What is required:
In the entries below, the word "const" appears on some lines. Copy each of those lines.

Task data START

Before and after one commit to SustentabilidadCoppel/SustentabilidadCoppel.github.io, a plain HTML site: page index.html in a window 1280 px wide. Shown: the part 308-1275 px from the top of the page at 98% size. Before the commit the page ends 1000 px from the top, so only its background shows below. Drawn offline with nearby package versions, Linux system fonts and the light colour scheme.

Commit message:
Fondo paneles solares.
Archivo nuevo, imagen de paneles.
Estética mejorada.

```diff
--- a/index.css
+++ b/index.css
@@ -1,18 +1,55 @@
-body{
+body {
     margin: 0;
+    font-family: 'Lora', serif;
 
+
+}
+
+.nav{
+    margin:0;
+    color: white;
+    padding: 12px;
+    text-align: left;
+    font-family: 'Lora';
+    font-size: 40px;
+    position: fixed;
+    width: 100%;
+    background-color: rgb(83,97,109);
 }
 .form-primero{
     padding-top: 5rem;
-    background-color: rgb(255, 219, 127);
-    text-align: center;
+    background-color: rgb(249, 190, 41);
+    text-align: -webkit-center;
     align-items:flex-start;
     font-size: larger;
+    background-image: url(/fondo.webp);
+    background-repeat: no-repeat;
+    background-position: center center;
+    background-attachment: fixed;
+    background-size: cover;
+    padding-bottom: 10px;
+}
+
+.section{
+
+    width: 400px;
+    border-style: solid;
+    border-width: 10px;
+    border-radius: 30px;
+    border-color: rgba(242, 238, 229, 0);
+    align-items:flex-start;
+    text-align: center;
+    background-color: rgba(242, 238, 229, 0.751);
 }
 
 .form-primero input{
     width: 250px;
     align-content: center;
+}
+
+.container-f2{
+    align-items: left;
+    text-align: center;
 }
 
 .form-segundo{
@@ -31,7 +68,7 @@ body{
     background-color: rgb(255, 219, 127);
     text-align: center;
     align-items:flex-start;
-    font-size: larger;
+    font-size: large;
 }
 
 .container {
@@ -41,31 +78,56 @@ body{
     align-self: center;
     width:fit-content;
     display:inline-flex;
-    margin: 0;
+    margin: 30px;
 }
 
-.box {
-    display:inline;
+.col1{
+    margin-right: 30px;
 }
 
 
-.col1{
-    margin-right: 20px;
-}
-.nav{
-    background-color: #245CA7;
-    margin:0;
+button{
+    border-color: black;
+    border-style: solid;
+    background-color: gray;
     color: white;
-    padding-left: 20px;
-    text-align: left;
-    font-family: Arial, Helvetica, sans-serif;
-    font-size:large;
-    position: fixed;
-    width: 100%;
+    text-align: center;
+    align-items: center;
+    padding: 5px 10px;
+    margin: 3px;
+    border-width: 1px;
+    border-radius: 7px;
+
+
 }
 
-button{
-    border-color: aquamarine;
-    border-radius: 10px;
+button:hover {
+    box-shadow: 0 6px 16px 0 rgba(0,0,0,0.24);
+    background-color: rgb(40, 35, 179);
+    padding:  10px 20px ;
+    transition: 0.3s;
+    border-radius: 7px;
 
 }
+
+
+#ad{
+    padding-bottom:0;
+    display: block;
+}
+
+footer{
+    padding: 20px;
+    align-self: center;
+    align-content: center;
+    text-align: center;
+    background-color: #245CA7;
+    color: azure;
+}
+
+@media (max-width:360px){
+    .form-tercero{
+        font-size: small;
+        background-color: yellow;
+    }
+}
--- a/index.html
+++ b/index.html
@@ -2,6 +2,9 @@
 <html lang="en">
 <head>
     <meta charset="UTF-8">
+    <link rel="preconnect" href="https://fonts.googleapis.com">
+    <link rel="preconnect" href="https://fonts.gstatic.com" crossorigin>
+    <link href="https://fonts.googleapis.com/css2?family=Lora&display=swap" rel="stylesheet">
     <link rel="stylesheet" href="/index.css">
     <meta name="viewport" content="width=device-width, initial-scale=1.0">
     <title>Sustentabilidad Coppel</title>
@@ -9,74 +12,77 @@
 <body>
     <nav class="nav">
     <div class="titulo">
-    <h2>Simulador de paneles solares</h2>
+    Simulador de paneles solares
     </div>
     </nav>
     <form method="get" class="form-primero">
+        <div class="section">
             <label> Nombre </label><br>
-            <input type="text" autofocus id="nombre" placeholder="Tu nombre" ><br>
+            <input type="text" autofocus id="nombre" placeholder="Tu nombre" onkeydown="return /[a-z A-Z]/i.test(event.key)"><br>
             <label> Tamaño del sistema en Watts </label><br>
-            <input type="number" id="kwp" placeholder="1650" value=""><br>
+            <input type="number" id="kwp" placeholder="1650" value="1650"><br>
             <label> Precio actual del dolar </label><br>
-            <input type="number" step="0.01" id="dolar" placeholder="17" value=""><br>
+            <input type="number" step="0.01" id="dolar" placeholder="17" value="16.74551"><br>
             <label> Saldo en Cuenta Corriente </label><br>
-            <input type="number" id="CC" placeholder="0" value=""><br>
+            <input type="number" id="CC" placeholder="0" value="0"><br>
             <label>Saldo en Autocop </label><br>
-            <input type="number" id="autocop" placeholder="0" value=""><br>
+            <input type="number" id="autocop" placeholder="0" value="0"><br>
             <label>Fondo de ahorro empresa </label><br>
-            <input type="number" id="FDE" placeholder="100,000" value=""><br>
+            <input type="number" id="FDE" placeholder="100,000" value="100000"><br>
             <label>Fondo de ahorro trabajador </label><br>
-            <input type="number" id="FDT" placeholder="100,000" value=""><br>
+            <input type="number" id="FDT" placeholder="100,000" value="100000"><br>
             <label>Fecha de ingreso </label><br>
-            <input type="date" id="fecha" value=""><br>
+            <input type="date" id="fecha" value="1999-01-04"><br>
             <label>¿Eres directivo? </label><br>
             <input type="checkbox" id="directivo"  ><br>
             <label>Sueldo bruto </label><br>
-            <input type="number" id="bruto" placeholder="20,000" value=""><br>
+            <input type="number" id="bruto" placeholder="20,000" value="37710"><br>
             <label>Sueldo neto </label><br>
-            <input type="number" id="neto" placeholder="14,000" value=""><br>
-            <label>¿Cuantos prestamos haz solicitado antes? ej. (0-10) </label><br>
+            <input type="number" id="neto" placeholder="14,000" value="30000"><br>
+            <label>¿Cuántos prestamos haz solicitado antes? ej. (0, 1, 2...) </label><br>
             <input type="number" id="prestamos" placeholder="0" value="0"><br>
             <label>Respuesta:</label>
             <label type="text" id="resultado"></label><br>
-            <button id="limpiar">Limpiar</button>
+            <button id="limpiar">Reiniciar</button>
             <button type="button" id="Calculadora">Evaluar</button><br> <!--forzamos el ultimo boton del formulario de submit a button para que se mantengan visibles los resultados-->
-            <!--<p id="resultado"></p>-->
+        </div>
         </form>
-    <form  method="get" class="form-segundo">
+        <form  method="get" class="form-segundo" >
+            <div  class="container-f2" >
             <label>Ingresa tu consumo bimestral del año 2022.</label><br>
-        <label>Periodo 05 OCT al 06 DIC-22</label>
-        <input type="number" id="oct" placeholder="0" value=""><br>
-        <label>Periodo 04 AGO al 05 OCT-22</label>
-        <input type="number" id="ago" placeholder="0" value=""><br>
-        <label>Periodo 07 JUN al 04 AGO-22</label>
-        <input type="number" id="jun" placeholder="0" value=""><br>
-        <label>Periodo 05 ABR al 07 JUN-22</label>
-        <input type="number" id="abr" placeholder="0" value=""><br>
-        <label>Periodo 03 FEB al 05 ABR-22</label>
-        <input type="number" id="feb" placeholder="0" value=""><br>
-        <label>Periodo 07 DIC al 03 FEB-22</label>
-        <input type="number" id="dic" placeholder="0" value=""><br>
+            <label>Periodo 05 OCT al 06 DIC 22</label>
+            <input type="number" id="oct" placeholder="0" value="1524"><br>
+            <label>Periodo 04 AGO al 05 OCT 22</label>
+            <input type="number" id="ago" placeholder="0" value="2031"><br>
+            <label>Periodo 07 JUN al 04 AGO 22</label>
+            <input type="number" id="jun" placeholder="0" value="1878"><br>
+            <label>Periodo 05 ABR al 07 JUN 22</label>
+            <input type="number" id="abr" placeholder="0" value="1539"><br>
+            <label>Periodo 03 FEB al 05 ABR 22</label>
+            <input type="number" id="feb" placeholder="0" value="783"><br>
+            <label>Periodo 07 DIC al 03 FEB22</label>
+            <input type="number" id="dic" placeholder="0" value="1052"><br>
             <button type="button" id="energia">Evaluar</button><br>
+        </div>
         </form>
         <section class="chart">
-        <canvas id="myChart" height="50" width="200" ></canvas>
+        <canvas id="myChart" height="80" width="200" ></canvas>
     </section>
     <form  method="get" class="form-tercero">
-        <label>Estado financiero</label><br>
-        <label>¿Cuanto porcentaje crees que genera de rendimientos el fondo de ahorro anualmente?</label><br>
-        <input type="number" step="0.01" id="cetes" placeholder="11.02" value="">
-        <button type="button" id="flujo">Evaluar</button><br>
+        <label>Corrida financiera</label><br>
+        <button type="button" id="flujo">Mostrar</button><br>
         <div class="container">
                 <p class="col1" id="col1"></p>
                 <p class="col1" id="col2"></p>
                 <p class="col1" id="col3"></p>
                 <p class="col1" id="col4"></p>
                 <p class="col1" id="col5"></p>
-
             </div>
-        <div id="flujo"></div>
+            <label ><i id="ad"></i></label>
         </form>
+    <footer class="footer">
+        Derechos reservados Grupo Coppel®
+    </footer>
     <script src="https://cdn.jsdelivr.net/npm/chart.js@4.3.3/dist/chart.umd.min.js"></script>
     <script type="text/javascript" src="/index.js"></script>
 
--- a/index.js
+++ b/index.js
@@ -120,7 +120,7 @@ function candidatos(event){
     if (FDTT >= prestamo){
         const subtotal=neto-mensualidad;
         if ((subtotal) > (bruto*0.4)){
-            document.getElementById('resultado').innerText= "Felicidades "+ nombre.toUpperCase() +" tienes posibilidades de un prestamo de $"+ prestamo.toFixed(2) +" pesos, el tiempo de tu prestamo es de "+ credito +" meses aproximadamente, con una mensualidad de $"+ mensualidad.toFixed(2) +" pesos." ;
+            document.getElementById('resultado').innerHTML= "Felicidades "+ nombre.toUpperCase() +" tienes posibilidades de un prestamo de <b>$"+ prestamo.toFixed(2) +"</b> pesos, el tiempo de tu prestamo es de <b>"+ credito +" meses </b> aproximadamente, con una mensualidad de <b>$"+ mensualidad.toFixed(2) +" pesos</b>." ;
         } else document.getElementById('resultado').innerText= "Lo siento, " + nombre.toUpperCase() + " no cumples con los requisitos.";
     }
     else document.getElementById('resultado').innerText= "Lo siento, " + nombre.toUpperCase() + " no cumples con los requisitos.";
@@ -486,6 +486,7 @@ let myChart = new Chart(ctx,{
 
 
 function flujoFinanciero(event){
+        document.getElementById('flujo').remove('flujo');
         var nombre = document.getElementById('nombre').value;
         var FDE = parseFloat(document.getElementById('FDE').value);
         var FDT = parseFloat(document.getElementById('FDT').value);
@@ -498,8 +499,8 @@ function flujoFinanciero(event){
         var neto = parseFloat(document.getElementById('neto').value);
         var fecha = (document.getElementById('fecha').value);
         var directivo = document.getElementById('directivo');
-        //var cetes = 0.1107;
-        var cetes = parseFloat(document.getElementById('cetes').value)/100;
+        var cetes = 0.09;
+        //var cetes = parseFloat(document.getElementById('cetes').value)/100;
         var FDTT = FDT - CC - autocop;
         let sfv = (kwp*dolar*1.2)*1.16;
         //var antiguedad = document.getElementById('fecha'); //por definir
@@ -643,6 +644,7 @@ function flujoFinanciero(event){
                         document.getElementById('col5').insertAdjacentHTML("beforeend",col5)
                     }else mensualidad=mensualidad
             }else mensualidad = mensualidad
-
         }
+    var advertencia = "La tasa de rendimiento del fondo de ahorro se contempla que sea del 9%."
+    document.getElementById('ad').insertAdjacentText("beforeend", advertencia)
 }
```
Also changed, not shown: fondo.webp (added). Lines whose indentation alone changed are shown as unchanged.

Task data END
Task data START

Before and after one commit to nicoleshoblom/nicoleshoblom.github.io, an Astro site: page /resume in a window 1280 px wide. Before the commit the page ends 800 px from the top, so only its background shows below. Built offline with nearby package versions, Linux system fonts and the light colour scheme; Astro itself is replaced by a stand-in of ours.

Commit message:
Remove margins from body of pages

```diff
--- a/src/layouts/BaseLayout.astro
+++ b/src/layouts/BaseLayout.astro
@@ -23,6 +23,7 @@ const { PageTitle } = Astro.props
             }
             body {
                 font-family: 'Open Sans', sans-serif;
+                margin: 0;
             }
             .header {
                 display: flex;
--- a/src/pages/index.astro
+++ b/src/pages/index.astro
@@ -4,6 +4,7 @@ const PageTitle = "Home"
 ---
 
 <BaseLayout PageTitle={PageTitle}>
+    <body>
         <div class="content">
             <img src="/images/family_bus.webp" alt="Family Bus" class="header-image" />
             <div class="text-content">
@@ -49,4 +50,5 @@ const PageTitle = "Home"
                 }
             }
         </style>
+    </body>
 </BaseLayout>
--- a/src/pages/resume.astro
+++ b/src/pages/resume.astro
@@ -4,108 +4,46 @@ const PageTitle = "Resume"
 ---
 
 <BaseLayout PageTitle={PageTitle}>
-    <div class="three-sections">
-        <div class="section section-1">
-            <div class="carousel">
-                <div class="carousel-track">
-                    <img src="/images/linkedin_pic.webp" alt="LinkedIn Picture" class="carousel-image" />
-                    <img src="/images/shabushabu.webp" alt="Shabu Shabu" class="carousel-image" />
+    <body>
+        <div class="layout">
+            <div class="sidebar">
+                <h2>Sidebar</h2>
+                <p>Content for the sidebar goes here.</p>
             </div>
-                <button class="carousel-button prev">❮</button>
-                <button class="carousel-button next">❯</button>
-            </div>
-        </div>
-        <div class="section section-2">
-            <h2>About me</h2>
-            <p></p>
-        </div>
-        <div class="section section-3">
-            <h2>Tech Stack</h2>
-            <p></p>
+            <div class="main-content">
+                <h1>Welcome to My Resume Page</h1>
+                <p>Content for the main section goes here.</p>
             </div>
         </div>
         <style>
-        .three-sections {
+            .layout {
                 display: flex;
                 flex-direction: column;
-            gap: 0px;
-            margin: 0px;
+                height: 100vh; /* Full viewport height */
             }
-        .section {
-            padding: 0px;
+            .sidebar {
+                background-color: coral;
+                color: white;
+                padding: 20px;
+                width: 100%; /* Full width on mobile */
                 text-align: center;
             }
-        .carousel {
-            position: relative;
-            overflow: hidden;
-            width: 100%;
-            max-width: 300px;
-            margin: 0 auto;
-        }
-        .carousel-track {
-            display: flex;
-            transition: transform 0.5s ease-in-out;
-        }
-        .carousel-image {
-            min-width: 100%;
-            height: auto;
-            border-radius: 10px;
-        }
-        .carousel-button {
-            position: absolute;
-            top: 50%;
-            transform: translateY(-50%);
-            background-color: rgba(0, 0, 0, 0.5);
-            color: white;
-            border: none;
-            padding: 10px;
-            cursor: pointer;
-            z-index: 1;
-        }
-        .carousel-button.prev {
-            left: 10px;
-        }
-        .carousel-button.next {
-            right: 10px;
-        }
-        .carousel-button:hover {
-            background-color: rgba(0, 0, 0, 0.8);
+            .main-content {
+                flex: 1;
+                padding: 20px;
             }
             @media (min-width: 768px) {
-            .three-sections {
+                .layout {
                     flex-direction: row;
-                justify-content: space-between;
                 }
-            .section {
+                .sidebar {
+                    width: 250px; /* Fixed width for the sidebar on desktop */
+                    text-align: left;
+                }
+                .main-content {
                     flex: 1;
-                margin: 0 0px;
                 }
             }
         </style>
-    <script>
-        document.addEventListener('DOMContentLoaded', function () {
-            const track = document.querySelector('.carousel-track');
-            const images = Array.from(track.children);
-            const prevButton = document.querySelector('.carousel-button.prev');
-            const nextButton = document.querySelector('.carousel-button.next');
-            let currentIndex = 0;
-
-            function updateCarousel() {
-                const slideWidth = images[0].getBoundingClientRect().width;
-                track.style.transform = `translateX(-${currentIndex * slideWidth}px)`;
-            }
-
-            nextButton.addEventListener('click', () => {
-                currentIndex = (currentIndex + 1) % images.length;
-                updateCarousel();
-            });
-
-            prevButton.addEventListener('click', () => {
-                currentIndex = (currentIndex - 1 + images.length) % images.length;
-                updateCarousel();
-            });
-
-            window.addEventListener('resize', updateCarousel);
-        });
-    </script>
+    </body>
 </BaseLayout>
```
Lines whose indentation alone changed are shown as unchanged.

Task data END

Exercise solution:
         const subtotal=neto-mensualidad;
@@ -23,6 +23,7 @@ const { PageTitle } = Astro.props
@@ -4,6 +4,7 @@ const PageTitle = "Home"
@@ -49,4 +50,5 @@ const PageTitle = "Home"
@@ -4,108 +4,46 @@ const PageTitle = "Resume"
-            const track = document.querySelector('.carousel-track');
-            const images = Array.from(track.children);
-            const prevButton = document.querySelector('.carousel-button.prev');
-            const nextButton = document.querySelector('.carousel-button.next');
-                const slideWidth = images[0].getBoundingClientRect().width;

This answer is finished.